:: RECORDS FOR THE EXERCISE ::

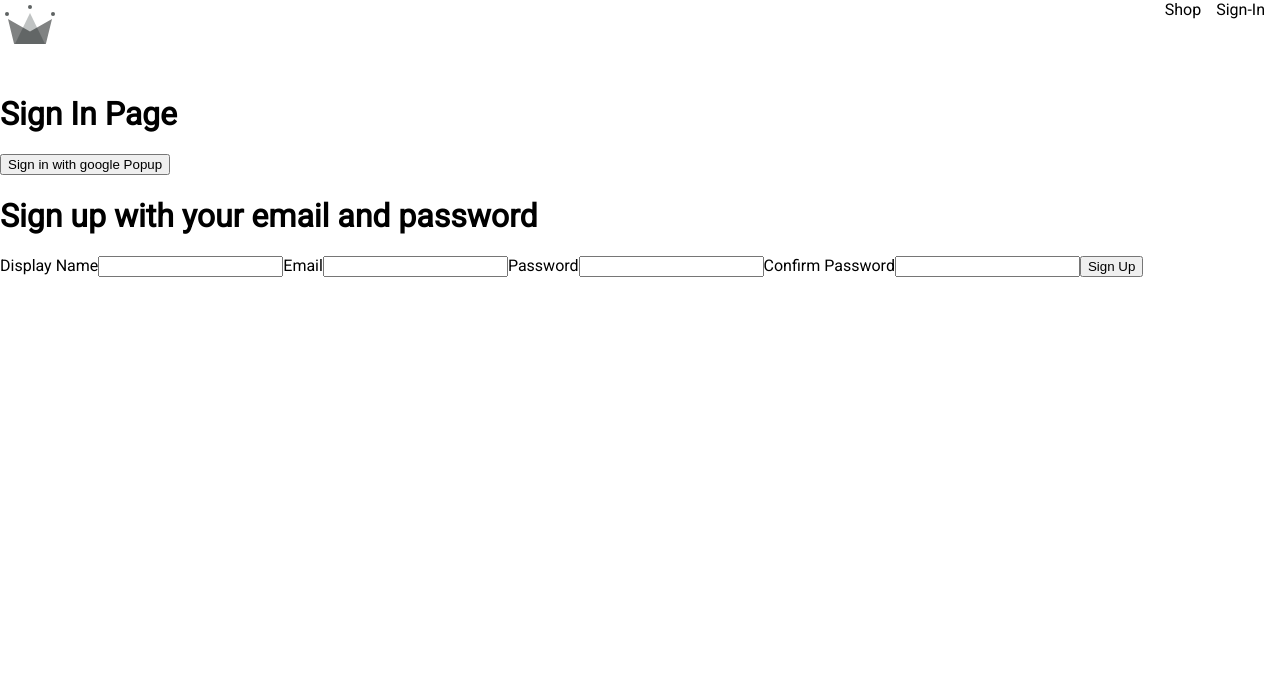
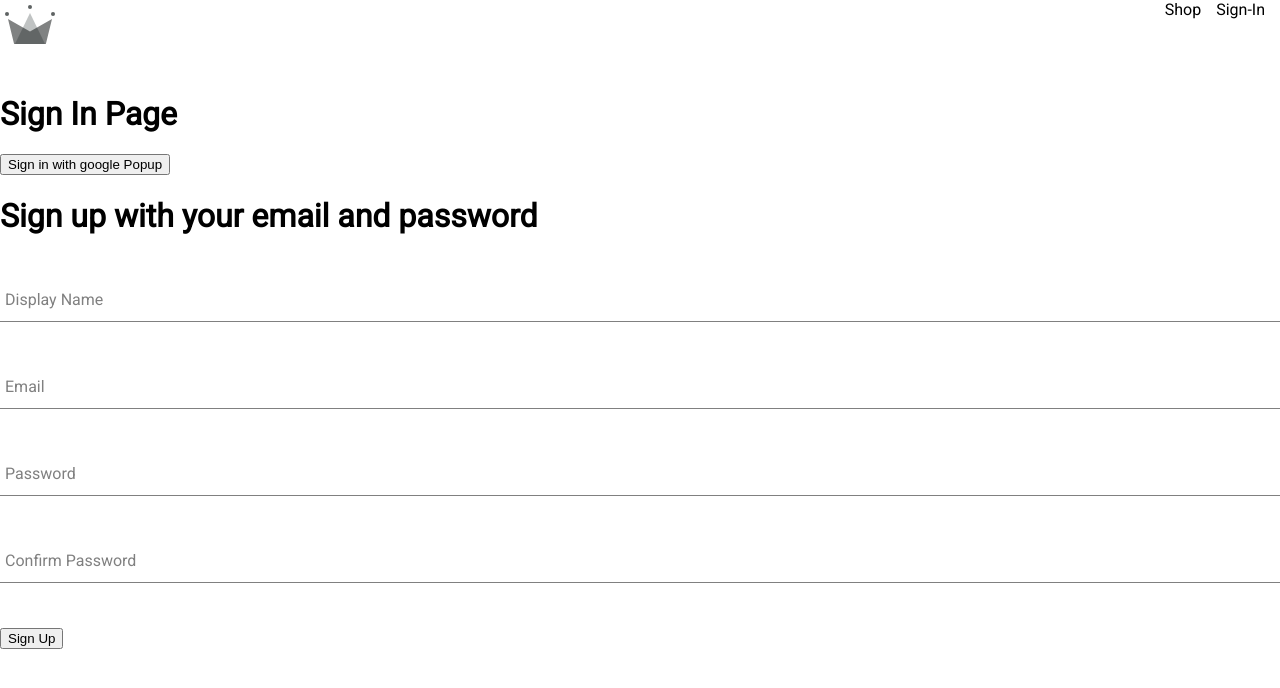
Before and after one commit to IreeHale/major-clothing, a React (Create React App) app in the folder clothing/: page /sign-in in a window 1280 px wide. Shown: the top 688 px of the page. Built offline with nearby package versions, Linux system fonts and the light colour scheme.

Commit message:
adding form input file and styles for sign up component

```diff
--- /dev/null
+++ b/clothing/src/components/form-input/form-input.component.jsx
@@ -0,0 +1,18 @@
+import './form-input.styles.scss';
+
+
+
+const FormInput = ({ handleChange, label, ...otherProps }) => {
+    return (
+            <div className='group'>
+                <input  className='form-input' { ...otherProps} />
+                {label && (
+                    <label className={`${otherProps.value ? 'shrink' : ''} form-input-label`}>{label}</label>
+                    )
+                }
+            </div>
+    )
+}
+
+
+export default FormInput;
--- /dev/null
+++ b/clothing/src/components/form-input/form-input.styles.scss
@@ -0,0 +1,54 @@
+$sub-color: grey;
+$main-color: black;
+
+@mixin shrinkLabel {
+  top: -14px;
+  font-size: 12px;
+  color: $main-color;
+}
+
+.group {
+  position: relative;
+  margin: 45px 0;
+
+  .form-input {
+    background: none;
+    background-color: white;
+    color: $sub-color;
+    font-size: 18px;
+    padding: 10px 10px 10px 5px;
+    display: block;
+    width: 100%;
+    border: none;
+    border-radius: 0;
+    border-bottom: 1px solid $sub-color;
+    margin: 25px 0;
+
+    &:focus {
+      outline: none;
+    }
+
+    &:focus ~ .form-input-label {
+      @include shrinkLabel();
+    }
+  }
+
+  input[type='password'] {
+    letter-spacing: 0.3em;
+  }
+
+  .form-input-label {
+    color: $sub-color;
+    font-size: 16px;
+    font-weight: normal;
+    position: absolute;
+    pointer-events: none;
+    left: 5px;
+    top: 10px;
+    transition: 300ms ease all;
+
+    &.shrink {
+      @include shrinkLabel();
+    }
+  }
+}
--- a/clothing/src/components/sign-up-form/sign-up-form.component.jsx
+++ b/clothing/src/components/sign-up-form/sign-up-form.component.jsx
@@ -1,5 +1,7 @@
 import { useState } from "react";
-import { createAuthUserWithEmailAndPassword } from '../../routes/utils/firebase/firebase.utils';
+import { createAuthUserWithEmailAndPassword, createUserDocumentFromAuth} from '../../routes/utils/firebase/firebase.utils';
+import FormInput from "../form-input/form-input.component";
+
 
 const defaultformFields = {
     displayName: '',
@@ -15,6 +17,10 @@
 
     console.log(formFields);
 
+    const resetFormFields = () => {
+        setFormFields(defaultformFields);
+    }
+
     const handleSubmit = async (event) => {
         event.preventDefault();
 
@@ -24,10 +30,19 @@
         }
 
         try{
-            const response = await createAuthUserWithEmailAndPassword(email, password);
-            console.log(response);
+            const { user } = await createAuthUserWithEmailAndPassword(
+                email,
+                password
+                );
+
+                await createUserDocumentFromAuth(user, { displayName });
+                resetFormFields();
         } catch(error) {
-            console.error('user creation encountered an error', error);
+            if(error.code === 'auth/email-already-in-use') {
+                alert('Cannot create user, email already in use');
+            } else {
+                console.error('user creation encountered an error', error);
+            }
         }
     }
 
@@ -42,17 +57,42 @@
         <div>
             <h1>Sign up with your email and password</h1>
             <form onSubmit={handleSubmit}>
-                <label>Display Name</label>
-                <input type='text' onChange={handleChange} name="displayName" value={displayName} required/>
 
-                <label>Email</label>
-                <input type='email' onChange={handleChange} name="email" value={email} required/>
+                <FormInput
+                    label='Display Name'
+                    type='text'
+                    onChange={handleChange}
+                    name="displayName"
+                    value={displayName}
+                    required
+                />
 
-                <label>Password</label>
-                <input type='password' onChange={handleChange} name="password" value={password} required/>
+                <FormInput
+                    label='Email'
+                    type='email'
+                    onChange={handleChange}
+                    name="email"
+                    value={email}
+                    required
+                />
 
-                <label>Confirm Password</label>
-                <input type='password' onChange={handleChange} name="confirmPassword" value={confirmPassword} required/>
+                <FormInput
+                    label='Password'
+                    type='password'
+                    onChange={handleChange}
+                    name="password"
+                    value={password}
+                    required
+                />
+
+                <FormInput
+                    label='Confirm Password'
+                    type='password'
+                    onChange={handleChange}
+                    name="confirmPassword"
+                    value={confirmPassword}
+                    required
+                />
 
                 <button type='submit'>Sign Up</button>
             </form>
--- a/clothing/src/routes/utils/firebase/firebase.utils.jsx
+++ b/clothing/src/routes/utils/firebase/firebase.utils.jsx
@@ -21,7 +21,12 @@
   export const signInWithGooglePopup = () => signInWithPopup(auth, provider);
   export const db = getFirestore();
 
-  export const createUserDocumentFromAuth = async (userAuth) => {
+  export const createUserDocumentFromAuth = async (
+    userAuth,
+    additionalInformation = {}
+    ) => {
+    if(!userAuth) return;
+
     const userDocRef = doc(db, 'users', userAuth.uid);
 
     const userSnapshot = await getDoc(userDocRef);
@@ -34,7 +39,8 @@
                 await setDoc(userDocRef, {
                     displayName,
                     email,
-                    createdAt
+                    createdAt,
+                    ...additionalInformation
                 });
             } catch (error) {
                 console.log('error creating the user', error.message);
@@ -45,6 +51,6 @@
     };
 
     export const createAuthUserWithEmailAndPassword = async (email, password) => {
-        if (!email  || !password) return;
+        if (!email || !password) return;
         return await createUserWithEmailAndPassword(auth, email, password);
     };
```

:::
:: RECORDS FOR THE EXERCISE ::

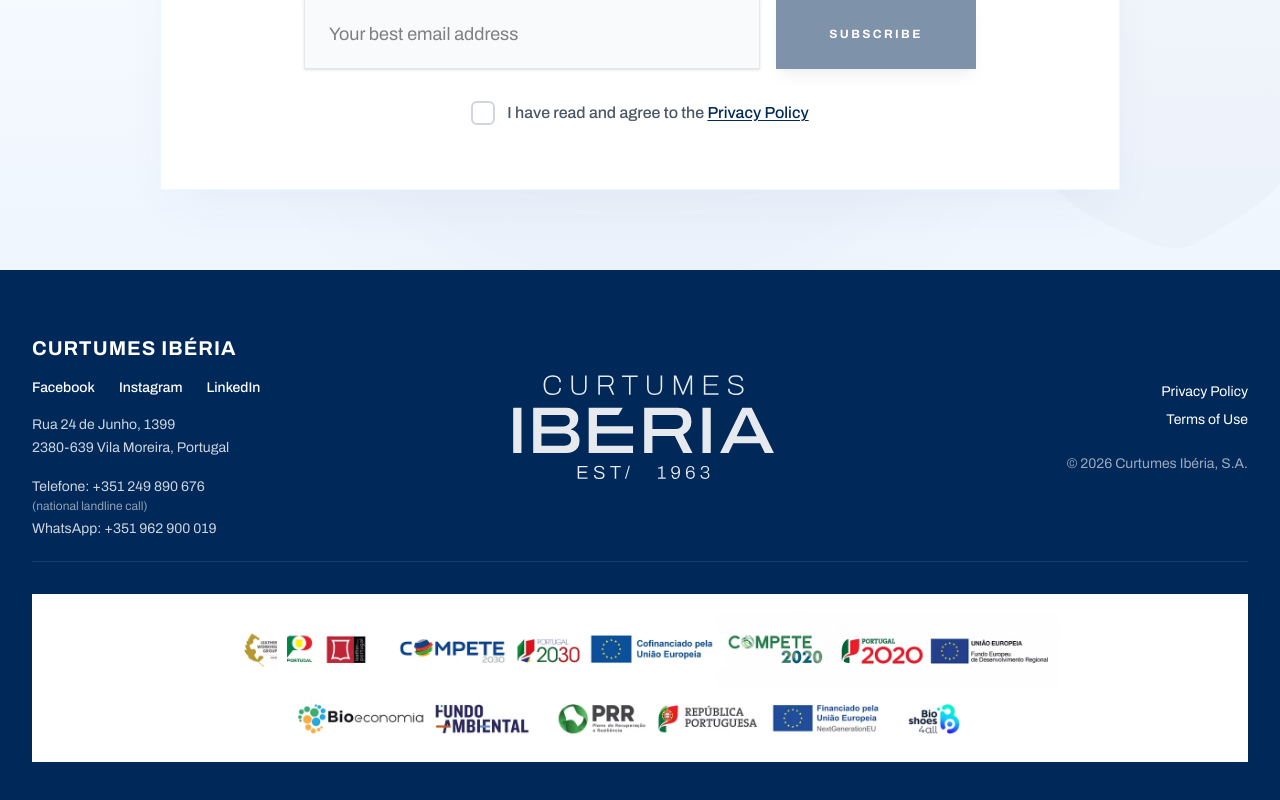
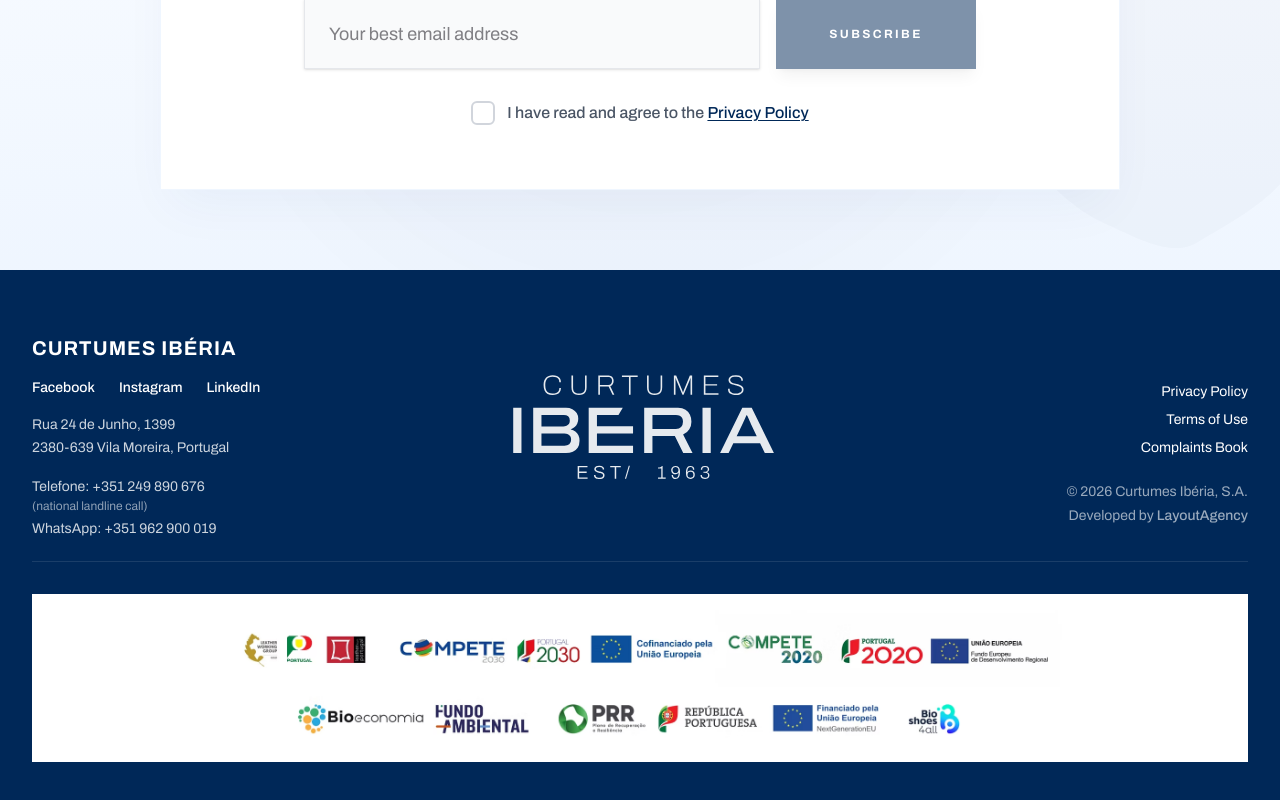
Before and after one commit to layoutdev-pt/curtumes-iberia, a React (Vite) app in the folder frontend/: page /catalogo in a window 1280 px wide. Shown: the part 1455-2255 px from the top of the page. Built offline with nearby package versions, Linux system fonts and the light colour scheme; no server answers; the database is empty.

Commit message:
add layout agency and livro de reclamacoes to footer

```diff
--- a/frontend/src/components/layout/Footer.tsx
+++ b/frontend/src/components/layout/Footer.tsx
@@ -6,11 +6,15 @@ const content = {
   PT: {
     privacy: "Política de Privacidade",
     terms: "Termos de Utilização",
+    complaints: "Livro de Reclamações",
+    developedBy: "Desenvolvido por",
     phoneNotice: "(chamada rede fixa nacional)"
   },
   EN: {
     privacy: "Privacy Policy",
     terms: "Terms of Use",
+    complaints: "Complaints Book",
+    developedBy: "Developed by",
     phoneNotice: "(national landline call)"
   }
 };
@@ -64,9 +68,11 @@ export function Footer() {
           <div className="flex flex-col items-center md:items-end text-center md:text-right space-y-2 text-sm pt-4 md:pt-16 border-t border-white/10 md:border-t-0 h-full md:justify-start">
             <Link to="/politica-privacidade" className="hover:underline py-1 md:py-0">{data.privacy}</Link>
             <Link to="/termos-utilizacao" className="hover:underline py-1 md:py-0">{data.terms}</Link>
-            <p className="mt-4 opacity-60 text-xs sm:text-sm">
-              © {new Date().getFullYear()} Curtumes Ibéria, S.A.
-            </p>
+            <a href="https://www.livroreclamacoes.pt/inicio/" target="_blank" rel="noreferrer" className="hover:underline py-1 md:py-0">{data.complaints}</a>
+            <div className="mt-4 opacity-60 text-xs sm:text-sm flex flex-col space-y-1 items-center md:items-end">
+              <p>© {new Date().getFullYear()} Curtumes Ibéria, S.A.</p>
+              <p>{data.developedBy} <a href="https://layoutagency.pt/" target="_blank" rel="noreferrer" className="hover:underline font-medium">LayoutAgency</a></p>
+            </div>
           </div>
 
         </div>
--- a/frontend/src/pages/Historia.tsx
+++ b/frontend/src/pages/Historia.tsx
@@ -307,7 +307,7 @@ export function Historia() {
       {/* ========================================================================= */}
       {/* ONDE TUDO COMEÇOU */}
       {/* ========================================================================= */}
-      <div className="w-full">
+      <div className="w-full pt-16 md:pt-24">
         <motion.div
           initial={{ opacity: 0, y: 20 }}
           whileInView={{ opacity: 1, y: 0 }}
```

:::

= WORK REQUEST =
Report every line in the listing that holds the word "none".

= SOLUTION TO THE PROBLEM =
+    background: none;
+    border: none;
+      outline: none;
+    pointer-events: none;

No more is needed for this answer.